EXERCISE AIM: Print the listing that follows, character for character.
*** DATA FOR REVIEW Section Begins ***
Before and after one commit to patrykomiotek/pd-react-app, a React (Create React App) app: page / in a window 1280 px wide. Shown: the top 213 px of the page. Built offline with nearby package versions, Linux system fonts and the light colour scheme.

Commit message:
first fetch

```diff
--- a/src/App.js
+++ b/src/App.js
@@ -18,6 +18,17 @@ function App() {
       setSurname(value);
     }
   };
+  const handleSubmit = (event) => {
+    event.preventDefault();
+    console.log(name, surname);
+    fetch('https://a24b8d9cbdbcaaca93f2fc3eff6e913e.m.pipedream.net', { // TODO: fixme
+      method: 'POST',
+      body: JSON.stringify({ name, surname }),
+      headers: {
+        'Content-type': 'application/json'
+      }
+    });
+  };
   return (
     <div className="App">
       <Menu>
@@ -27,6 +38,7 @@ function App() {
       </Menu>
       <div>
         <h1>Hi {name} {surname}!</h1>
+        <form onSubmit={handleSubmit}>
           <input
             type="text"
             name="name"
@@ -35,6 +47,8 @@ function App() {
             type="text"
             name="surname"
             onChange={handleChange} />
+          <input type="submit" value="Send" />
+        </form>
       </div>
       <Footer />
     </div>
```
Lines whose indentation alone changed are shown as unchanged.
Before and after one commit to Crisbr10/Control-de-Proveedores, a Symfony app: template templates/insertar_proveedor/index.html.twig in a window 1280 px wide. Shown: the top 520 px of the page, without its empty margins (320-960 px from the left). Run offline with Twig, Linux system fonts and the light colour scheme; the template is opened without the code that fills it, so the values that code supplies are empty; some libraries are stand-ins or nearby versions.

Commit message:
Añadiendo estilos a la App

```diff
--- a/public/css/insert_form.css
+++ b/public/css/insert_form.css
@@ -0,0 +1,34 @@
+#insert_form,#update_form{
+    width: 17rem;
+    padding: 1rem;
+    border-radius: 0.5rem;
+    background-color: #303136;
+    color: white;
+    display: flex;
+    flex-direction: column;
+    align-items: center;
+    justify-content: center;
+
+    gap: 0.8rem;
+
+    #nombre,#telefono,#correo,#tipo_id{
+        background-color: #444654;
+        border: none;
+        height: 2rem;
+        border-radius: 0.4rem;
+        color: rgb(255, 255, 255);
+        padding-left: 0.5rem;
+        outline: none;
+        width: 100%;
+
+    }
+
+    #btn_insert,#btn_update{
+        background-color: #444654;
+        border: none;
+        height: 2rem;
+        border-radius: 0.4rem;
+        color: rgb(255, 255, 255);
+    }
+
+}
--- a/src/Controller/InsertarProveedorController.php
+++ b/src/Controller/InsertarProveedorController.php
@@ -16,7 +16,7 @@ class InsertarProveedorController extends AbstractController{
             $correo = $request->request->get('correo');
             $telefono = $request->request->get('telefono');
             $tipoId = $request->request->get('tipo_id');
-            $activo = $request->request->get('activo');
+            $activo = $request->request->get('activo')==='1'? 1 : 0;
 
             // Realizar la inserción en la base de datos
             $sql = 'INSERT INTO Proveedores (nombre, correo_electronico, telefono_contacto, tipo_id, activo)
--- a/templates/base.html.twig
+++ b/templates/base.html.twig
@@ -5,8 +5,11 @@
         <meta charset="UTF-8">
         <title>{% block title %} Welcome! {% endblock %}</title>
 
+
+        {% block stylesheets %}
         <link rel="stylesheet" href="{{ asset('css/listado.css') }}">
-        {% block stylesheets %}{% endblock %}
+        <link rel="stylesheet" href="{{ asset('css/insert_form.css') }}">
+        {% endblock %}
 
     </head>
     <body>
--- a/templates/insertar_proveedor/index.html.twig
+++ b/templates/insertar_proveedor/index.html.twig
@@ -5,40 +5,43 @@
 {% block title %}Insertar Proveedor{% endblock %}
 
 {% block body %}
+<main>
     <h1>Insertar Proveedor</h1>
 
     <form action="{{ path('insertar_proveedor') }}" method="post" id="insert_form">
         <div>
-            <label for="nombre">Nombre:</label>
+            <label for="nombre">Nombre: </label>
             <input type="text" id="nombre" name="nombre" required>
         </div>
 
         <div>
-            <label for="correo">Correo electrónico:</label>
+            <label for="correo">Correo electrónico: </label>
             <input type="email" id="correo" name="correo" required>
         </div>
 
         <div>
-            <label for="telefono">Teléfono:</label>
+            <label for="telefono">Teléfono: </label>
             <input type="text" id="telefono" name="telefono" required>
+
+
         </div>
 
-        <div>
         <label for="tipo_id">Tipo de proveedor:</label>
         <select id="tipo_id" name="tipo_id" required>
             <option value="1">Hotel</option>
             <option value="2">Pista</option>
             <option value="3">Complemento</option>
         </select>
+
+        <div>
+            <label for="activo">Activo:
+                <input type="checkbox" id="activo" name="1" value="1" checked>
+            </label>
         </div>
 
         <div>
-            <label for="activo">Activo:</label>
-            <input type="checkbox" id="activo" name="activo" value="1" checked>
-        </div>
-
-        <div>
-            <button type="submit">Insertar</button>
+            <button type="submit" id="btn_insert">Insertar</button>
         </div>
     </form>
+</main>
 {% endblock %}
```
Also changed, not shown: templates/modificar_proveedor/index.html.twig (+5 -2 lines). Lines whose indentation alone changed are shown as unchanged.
*** DATA FOR REVIEW Section Ends ***
FINISHED EXERCISE:
Before and after one commit to patrykomiotek/pd-react-app, a React (Create React App) app: page / in a window 1280 px wide. Shown: the top 213 px of the page. Built offline with nearby package versions, Linux system fonts and the light colour scheme.

Commit message:
first fetch

```diff
--- a/src/App.js
+++ b/src/App.js
@@ -18,6 +18,17 @@ function App() {
       setSurname(value);
     }
   };
+  const handleSubmit = (event) => {
+    event.preventDefault();
+    console.log(name, surname);
+    fetch('https://a24b8d9cbdbcaaca93f2fc3eff6e913e.m.pipedream.net', { // TODO: fixme
+      method: 'POST',
+      body: JSON.stringify({ name, surname }),
+      headers: {
+        'Content-type': 'application/json'
+      }
+    });
+  };
   return (
     <div className="App">
       <Menu>
@@ -27,6 +38,7 @@ function App() {
       </Menu>
       <div>
         <h1>Hi {name} {surname}!</h1>
+        <form onSubmit={handleSubmit}>
           <input
             type="text"
             name="name"
@@ -35,6 +47,8 @@ function App() {
             type="text"
             name="surname"
             onChange={handleChange} />
+          <input type="submit" value="Send" />
+        </form>
       </div>
       <Footer />
     </div>
```
Lines whose indentation alone changed are shown as unchanged.
Before and after one commit to Crisbr10/Control-de-Proveedores, a Symfony app: template templates/insertar_proveedor/index.html.twig in a window 1280 px wide. Shown: the top 520 px of the page, without its empty margins (320-960 px from the left). Run offline with Twig, Linux system fonts and the light colour scheme; the template is opened without the code that fills it, so the values that code supplies are empty; some libraries are stand-ins or nearby versions.

Commit message:
Añadiendo estilos a la App

```diff
--- a/public/css/insert_form.css
+++ b/public/css/insert_form.css
@@ -0,0 +1,34 @@
+#insert_form,#update_form{
+    width: 17rem;
+    padding: 1rem;
+    border-radius: 0.5rem;
+    background-color: #303136;
+    color: white;
+    display: flex;
+    flex-direction: column;
+    align-items: center;
+    justify-content: center;
+
+    gap: 0.8rem;
+
+    #nombre,#telefono,#correo,#tipo_id{
+        background-color: #444654;
+        border: none;
+        height: 2rem;
+        border-radius: 0.4rem;
+        color: rgb(255, 255, 255);
+        padding-left: 0.5rem;
+        outline: none;
+        width: 100%;
+
+    }
+
+    #btn_insert,#btn_update{
+        background-color: #444654;
+        border: none;
+        height: 2rem;
+        border-radius: 0.4rem;
+        color: rgb(255, 255, 255);
+    }
+
+}
--- a/src/Controller/InsertarProveedorController.php
+++ b/src/Controller/InsertarProveedorController.php
@@ -16,7 +16,7 @@ class InsertarProveedorController extends AbstractController{
             $correo = $request->request->get('correo');
             $telefono = $request->request->get('telefono');
             $tipoId = $request->request->get('tipo_id');
-            $activo = $request->request->get('activo');
+            $activo = $request->request->get('activo')==='1'? 1 : 0;
 
             // Realizar la inserción en la base de datos
             $sql = 'INSERT INTO Proveedores (nombre, correo_electronico, telefono_contacto, tipo_id, activo)
--- a/templates/base.html.twig
+++ b/templates/base.html.twig
@@ -5,8 +5,11 @@
         <meta charset="UTF-8">
         <title>{% block title %} Welcome! {% endblock %}</title>
 
+
+        {% block stylesheets %}
         <link rel="stylesheet" href="{{ asset('css/listado.css') }}">
-        {% block stylesheets %}{% endblock %}
+        <link rel="stylesheet" href="{{ asset('css/insert_form.css') }}">
+        {% endblock %}
 
     </head>
     <body>
--- a/templates/insertar_proveedor/index.html.twig
+++ b/templates/insertar_proveedor/index.html.twig
@@ -5,40 +5,43 @@
 {% block title %}Insertar Proveedor{% endblock %}
 
 {% block body %}
+<main>
     <h1>Insertar Proveedor</h1>
 
     <form action="{{ path('insertar_proveedor') }}" method="post" id="insert_form">
         <div>
-            <label for="nombre">Nombre:</label>
+            <label for="nombre">Nombre: </label>
             <input type="text" id="nombre" name="nombre" required>
         </div>
 
         <div>
-            <label for="correo">Correo electrónico:</label>
+            <label for="correo">Correo electrónico: </label>
             <input type="email" id="correo" name="correo" required>
         </div>
 
         <div>
-            <label for="telefono">Teléfono:</label>
+            <label for="telefono">Teléfono: </label>
             <input type="text" id="telefono" name="telefono" required>
+
+
         </div>
 
-        <div>
         <label for="tipo_id">Tipo de proveedor:</label>
         <select id="tipo_id" name="tipo_id" required>
             <option value="1">Hotel</option>
             <option value="2">Pista</option>
             <option value="3">Complemento</option>
         </select>
+
+        <div>
+            <label for="activo">Activo:
+                <input type="checkbox" id="activo" name="1" value="1" checked>
+            </label>
         </div>
 
         <div>
-            <label for="activo">Activo:</label>
-            <input type="checkbox" id="activo" name="activo" value="1" checked>
-        </div>
-
-        <div>
-            <button type="submit">Insertar</button>
+            <button type="submit" id="btn_insert">Insertar</button>
         </div>
     </form>
+</main>
 {% endblock %}
```
Also changed, not shown: templates/modificar_proveedor/index.html.twig (+5 -2 lines). Lines whose indentation alone changed are shown as unchanged.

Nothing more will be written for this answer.